A heat pump will cost a few of thousand dollars to get installed. Depending on which installer and manufacturer the heat pump comes from, prices will vary accordingly. An approximate range of prices would see the small systems (150L) coming in around $3000, whilst the larger ones (350L) would be about double that. Federal and state government rebates, explained below, can reduce those prices considerably. Installers can also offer no or low interest repayment plans to assist in the process, but this is specific to which installer is being dealt with.
Available rebates for the installation of a heat pump
The first initiative is the Australian Federal Government Solar Hot Water Rebate provides $1,600 for the installation of Compact heat pumps, subject to several provisos. The main points are that the installation must;
¢ be installed at the applicants primary place of residence (Ruling out most commercial and industrial properties);
¢ be a new and complete hot water system that replaces an existing electric storage hot water system previously operational at the dwelling;
¢ be a hot water system that is eligible for at least 20 renewable energy certificates (RECs) under the Renewable Energy Target at the time and place of installation, as certified by the licensed installer;
¢ be installed by a suitably qualified person (for example an electrician and/or plumber).
The second federal government initiative in Australia available for solar hot water is the REC Trading Scheme.

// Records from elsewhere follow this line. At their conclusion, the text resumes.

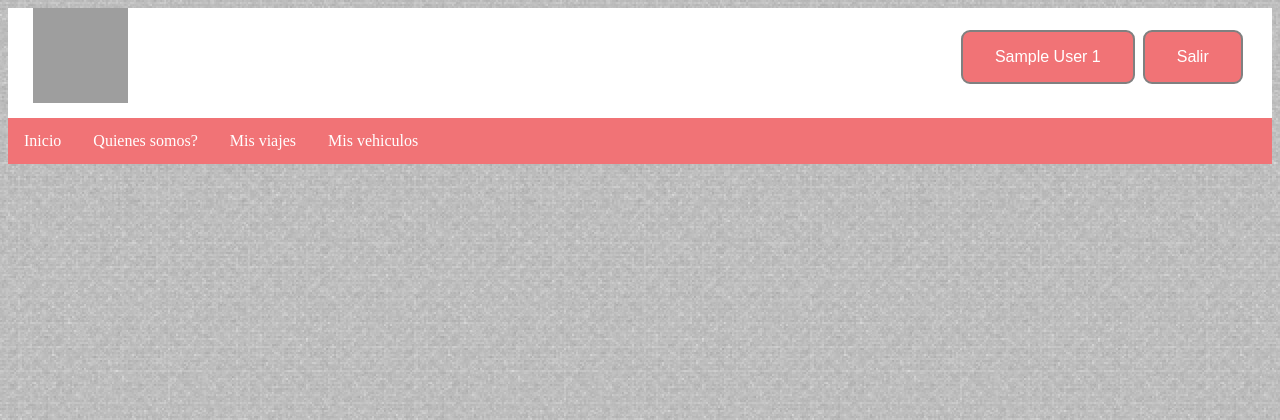
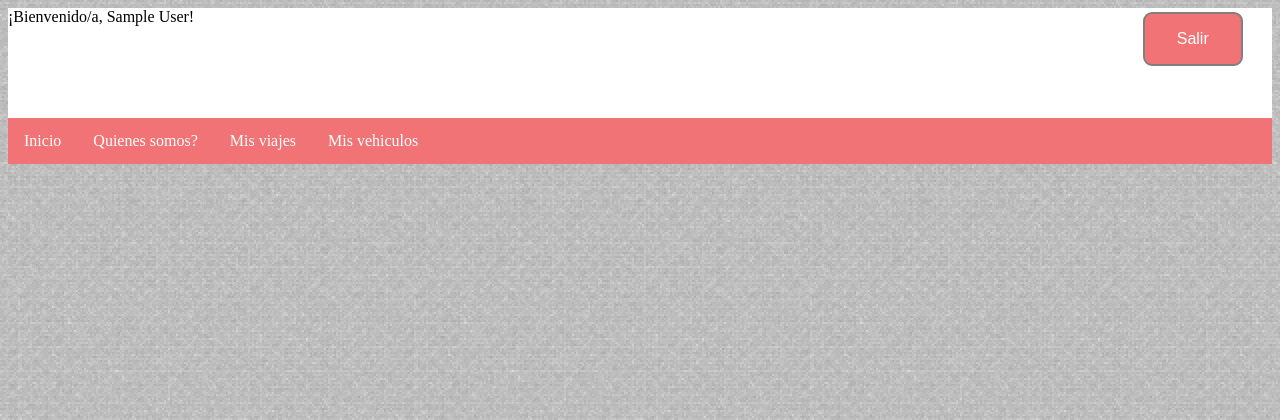
Before and after one commit to tpanelli/Ingenieria-de-software-2-grupo-14, a PHP site: page /barra.php in a window 1280 px wide. Shown: the top 420 px of the page. Run offline with PHP 8.4, Linux system fonts and the light colour scheme; the visitor is signed in with stand-in values (Sample User, id 1); grey boxes are pictures that could not be loaded.

Commit message:
Revert "Merge branch 'master' of https://github.com/tpanelli/Ingenieria-de-software-2-grupo-14"
This reverts commit 2e7743218044075b632035c2cea226779b048f0e, reversing
changes made to 2309ad69ebfe4340c40f176deeb038e2c0fbd3d8.

```diff
--- a/barra.php
+++ b/barra.php
@@ -1,4 +1,4 @@
- <html>
+<html>
 <head>
 <link rel="stylesheet" href="estilos.css">
 <meta charset="utf-8"/>
@@ -6,13 +6,12 @@
 <body background="fondo.jpg">
 <div class="barralog">
 <script  type="text/javascript" src="funcionesValidacion.js"> </script>
-<div class="IconoInicio"><img src="logoo.jpeg" style="width:95px;height:95px";></div>
 	<?php
 	session_start();
 	include 'validacion.php';
 	$objeto = new Acceso();
 	if(!$objeto->Logueado()){ ?>
-
+		<div class="IconoInicio"><img src="Logo.jpg" style="width:25%;height:100%";></div>
 		<div class="login">
 			<div><a href="registro.php"><button class="botonIniciarSesion botonLogin"> Registrarse </button></a></div>
 			<div><a href="iniciar.php"><button class="botonIniciarSesion botonLogin"> Iniciar Sesion </button></a></div>
@@ -20,17 +19,19 @@
 	<?php
 	}
 	else{ ?>
+		<form method="post" action="cerrar.php" onclick="return Confirmar('¿Esta seguro que desea cerrar sesion?')">
 		<div class="login">
 			<div><a href="cerrar.php"><button class="botonIniciarSesion botonLogin"> Salir </button></a></div>
-			<div><a href="verPerfil.php"><button class="botonIniciarSesion botonLogin"><?php echo $_SESSION['nombre'],'','  ',' ',$_SESSION['apellido'] ?></button></a></div>
 		</div>
-
-
+		</form>
+		<div class="bienve">
+			<div class="bienvenido">¡Bienvenido/a, <?php echo $_SESSION['nombre'] ?>!</div>
+	    </div>
 	<?php }?>
 </div>
 <div>
 <ul>
-  <li><a href="index.php">Inicio</a></li>
+  <li><a href="#home">Inicio</a></li>
   <li><a href="#news">Quienes somos?</a></li>
   <?php if($objeto->Logueado()){ ?>
   <li class="dropdown">
```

This initiative focuses on increasing the number of Renewable Energy Certificates (RECs) that the government provides to people if they install a source of renewable energy on their properties. These RECs are a market valued commodity, and can be sold back to installers and traders in order to compensate home and property owners. Both of these rebates are explained fully in the Solar Choice blog available from this website entitled œRound up of solar hot water rebates, federal and state. That article is available here;
For a full list of terms and conditions the government’s PDF application booklet can be found at the following link;
More information on this rebate can also be found at;
In addition to the two federal government initiatives, and depending on which state or territory in Australia in which the property is located, there are a number of other incentives available. The following applies only to domestic properties:
¢ In country Victoria, you can receive a $1,400 rebate for replacing most systems, so long as you are not applying for the $1,600 federal solar hot water rebate.
¢ There are no state rebates for metropolitan Victoria, but you can receive the $1,600.00 Federal rebate if eligible.
¢ In New South Wales you can receive a $600 state rebate for the 270L and the 340L system.
¢ In SA you can receive a $500 rebate if you meet the criteria.
A full round-up of the available rebates at a state level can be found on the Solar Choice blog listed below;
Well that about wraps up the most relevant points on heat pumps. As can be seen above, they prove to be a useful and valuable addition to the renewable energy market.